Task description:
Work out how many lines in the material below hold "Tool", then give only that number.

Excerpted records:
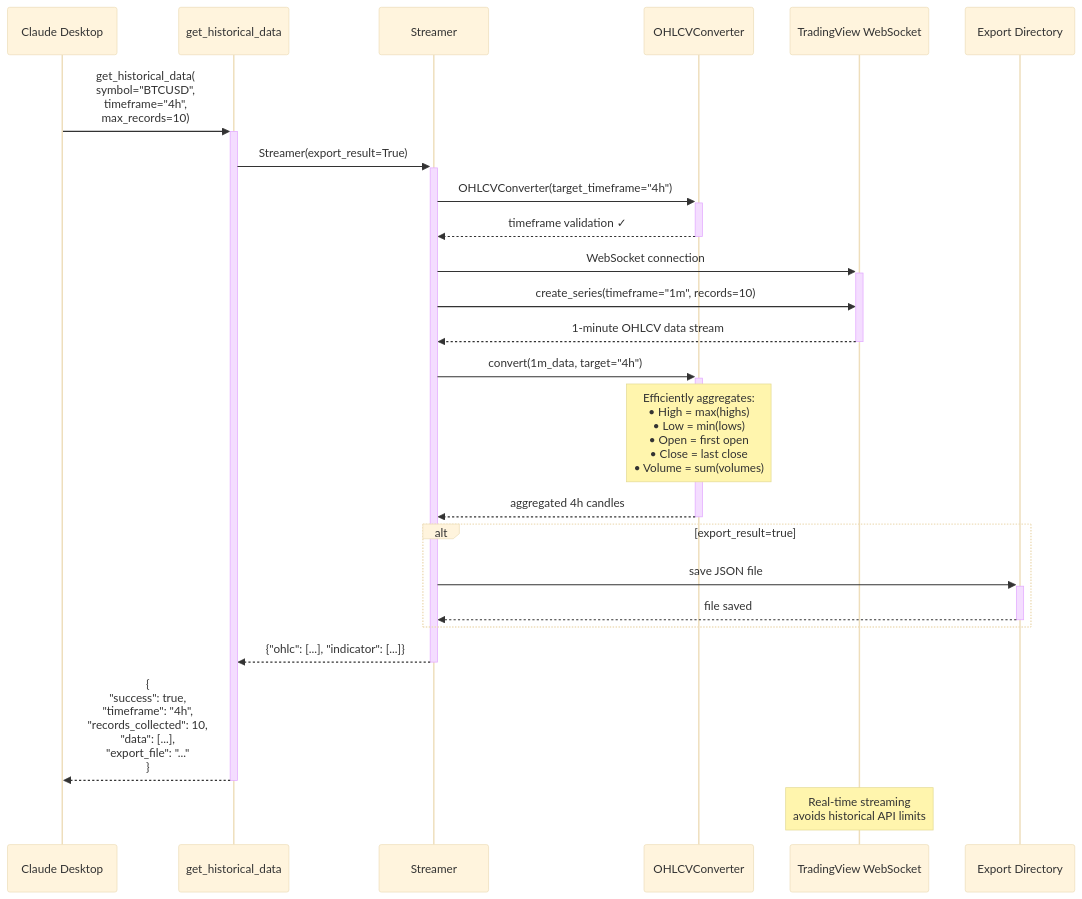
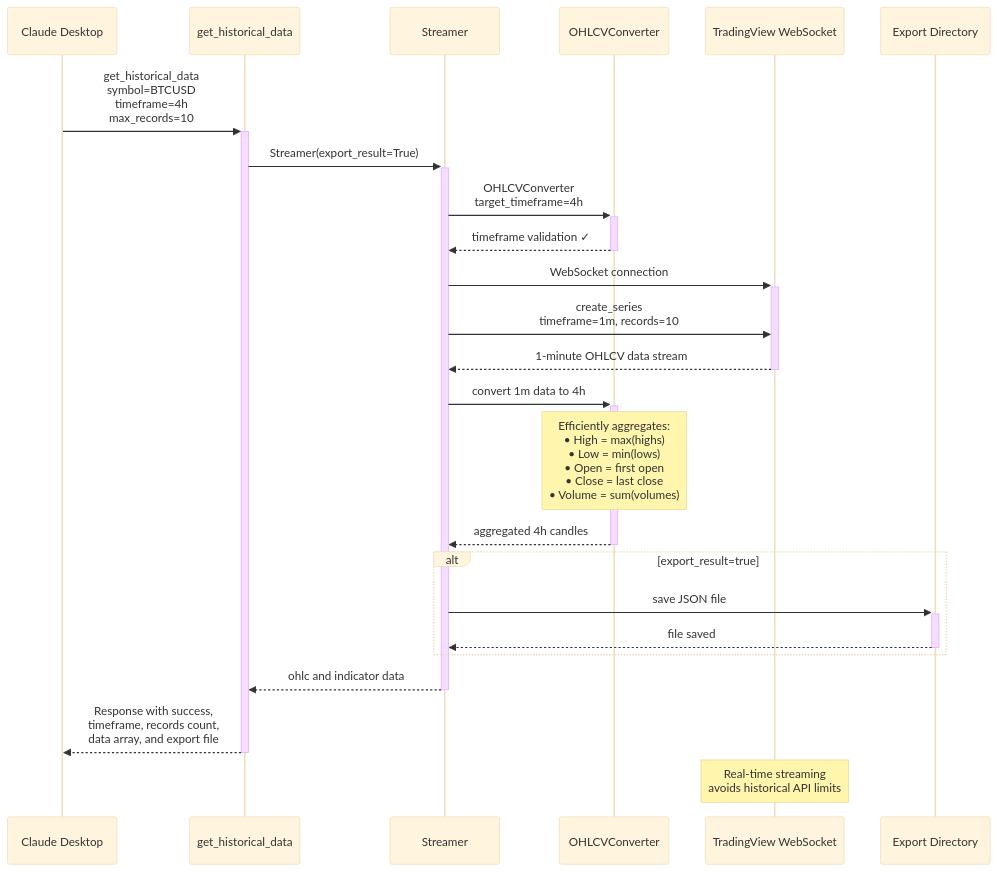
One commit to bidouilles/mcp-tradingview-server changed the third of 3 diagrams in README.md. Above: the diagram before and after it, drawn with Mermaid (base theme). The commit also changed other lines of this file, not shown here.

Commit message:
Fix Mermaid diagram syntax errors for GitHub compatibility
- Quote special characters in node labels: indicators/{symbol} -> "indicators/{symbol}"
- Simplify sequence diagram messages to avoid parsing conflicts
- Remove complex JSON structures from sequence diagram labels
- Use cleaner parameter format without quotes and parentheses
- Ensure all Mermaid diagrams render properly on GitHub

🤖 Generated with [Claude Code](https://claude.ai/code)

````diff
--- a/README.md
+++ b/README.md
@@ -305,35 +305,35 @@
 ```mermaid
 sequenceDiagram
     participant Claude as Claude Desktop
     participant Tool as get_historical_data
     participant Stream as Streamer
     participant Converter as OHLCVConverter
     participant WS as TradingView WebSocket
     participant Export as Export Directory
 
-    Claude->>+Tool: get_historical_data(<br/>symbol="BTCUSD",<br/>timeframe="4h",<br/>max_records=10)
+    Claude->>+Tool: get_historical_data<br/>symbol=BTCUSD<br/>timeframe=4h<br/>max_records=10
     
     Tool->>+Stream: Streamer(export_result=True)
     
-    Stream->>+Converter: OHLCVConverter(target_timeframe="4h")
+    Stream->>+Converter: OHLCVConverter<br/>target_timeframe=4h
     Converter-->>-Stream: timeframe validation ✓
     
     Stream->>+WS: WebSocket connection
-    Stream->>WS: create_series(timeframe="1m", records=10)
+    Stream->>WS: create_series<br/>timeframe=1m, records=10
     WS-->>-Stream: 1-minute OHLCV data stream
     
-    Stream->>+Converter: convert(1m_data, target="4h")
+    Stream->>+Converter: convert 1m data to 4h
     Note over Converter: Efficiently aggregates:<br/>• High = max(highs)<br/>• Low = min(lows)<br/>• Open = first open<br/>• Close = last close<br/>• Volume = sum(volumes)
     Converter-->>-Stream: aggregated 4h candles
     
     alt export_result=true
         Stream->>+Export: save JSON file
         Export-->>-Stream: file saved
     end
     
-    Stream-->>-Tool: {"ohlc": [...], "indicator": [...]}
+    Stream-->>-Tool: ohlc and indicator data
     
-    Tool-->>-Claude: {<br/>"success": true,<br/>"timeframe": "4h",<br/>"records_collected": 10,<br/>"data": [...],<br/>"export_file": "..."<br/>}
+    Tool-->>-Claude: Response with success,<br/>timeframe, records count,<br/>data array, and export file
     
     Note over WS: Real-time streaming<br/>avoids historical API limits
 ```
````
==
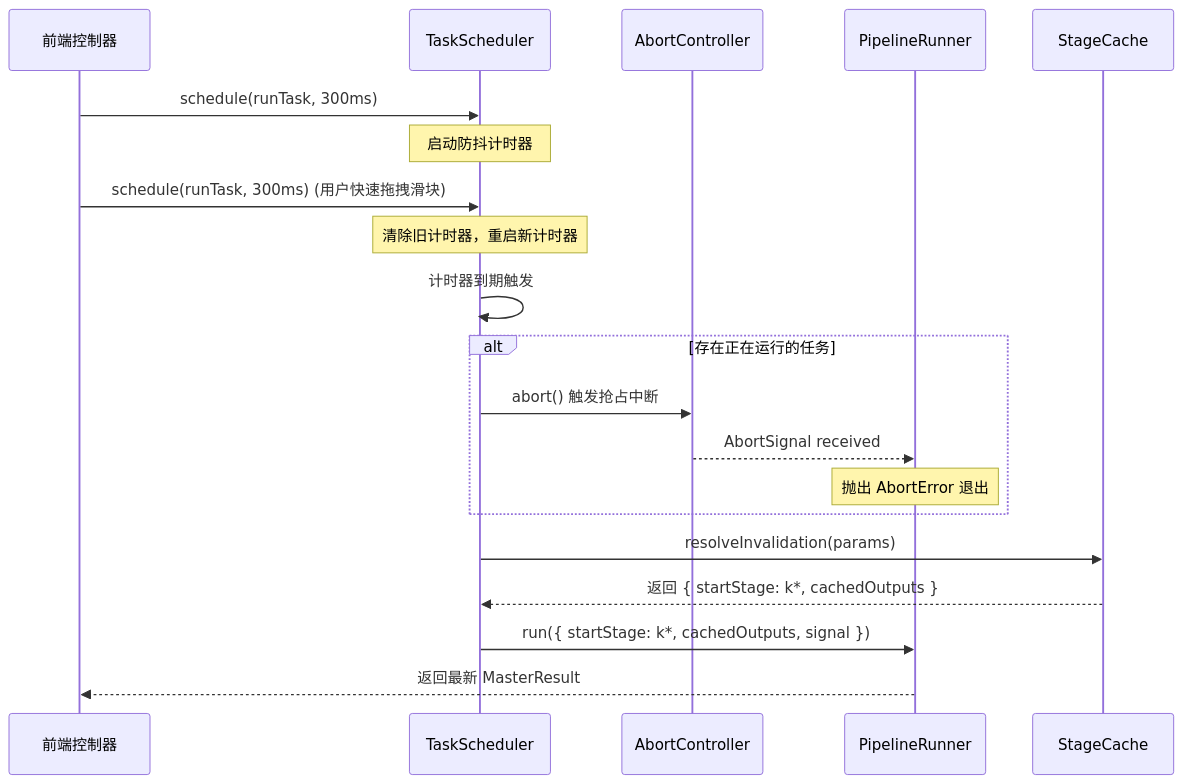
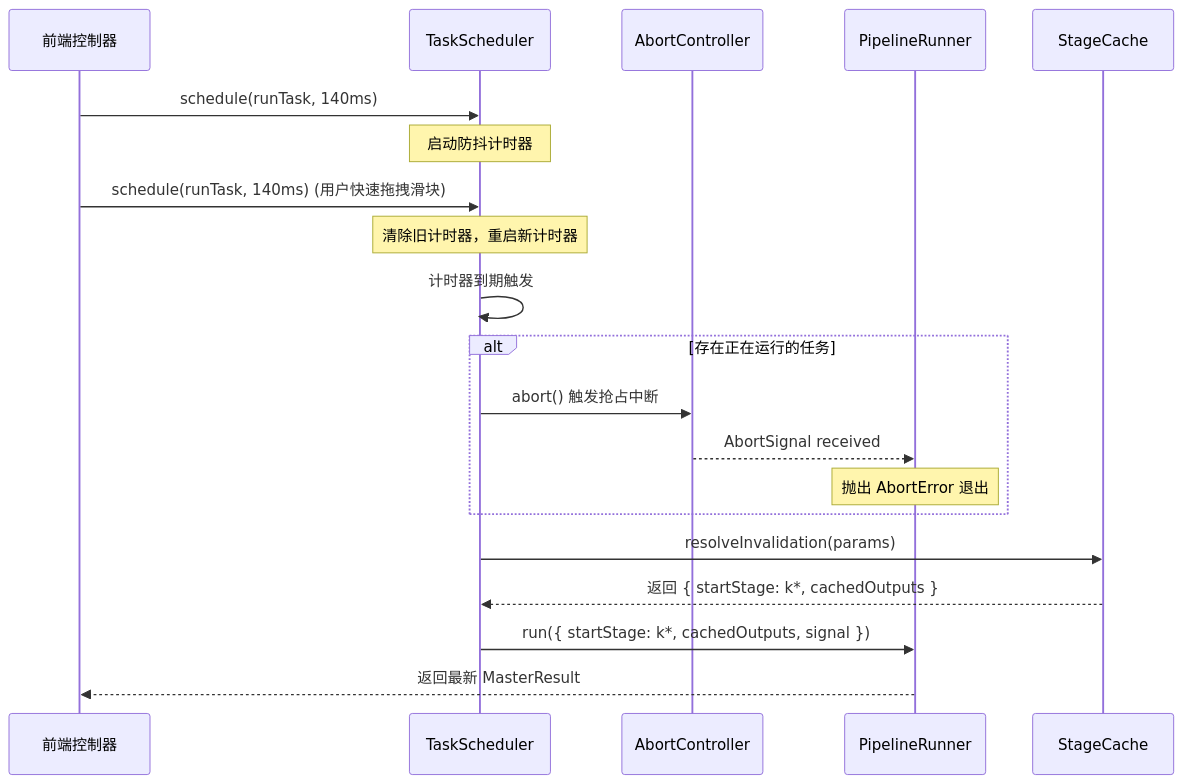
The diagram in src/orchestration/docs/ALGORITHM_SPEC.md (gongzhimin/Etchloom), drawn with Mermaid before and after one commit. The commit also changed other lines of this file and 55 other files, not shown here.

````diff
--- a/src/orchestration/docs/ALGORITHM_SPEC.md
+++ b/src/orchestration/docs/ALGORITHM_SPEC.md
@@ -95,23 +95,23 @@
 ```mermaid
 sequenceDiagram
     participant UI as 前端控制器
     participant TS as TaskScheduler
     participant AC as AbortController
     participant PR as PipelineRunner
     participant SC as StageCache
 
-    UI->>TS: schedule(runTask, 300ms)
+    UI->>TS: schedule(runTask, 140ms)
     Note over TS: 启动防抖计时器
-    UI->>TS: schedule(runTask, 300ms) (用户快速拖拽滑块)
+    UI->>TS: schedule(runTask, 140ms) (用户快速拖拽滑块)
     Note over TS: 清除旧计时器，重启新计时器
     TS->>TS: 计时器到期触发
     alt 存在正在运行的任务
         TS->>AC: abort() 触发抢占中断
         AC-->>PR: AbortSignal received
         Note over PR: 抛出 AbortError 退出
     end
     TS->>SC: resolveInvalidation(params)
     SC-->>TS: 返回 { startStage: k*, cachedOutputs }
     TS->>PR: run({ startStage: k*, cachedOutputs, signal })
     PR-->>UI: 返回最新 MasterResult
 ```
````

Output for this exercise:
8